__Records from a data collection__
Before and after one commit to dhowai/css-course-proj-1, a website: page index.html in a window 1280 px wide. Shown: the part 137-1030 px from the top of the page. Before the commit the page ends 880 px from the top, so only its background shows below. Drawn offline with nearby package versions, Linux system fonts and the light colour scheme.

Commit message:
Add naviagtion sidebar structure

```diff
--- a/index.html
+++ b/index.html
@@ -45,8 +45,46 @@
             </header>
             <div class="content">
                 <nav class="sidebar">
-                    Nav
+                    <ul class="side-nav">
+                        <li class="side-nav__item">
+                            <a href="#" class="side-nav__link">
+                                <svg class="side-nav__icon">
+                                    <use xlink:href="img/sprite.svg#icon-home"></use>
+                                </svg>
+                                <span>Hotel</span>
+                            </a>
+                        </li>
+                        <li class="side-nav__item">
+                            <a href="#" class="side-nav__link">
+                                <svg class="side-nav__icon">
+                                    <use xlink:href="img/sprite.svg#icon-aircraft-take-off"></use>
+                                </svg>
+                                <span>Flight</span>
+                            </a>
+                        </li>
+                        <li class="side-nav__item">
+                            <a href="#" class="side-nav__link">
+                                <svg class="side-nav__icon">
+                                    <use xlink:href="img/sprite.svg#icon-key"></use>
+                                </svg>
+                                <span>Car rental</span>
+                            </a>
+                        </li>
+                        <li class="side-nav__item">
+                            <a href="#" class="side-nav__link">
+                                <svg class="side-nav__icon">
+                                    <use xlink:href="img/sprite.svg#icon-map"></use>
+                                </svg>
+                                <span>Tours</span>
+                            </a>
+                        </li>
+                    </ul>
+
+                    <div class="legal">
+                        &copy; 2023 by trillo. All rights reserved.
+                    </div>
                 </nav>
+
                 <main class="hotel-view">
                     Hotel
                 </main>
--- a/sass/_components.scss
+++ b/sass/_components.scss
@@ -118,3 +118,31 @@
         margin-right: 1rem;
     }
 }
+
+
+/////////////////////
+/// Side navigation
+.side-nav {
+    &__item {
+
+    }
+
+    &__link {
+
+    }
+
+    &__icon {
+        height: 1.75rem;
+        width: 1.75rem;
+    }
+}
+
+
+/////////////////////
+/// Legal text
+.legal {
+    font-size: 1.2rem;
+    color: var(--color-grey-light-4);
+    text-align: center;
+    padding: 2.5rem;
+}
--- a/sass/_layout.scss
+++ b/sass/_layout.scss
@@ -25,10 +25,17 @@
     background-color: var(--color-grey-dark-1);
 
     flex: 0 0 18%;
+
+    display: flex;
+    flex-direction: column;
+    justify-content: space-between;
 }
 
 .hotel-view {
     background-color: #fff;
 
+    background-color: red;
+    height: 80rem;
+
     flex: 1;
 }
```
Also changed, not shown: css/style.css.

__What you need to do__
Search the data for "index". Copy every line that has it.

__Worked solution__
Before and after one commit to dhowai/css-course-proj-1, a website: page index.html in a window 1280 px wide. Shown: the part 137-1030 px from the top of the page. Before the commit the page ends 880 px from the top, so only its background shows below. Drawn offline with nearby package versions, Linux system fonts and the light colour scheme.
--- a/index.html
+++ b/index.html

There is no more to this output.